Listed entries —
○ ○ ○ ○ ○ ○ ○
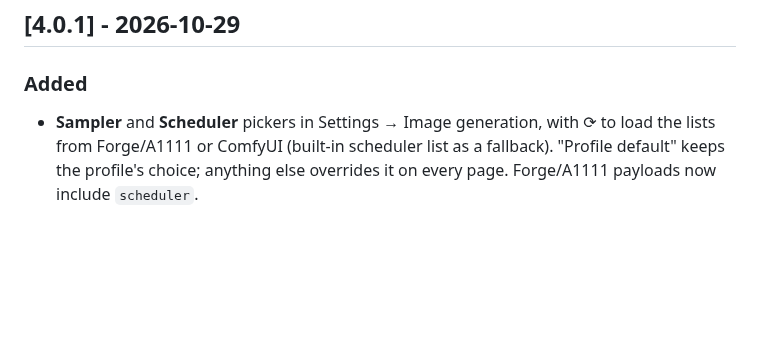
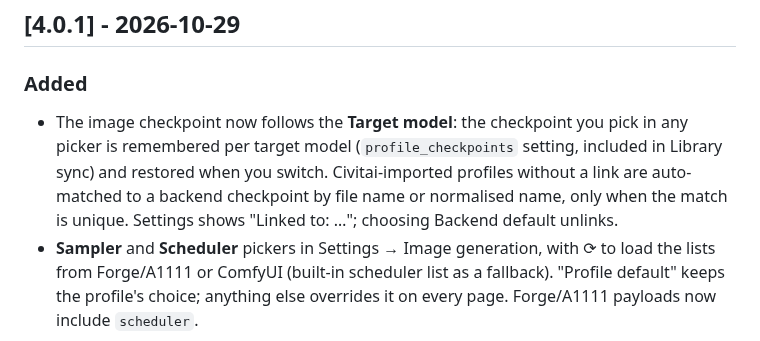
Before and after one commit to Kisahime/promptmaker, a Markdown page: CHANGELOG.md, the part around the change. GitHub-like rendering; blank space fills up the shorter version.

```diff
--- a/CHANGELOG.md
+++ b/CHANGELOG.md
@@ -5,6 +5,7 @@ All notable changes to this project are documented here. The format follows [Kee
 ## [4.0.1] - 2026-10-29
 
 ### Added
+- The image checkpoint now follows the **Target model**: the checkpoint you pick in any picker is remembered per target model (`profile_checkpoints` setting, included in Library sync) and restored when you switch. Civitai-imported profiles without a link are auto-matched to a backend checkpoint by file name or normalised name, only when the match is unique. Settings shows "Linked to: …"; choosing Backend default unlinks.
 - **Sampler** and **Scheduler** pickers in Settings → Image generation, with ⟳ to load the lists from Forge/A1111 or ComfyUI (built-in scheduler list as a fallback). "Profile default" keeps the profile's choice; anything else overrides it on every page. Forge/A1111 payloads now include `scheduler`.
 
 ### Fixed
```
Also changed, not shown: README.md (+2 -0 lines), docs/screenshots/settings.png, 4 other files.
○ ○ ○ ○ ○ ○ ○
What this task involves — Scan the lines above for the word "CHANGELOG" and copy every one where it occurs.

Task answer —
Before and after one commit to Kisahime/promptmaker, a Markdown page: CHANGELOG.md, the part around the change. GitHub-like rendering; blank space fills up the shorter version.
--- a/CHANGELOG.md
+++ b/CHANGELOG.md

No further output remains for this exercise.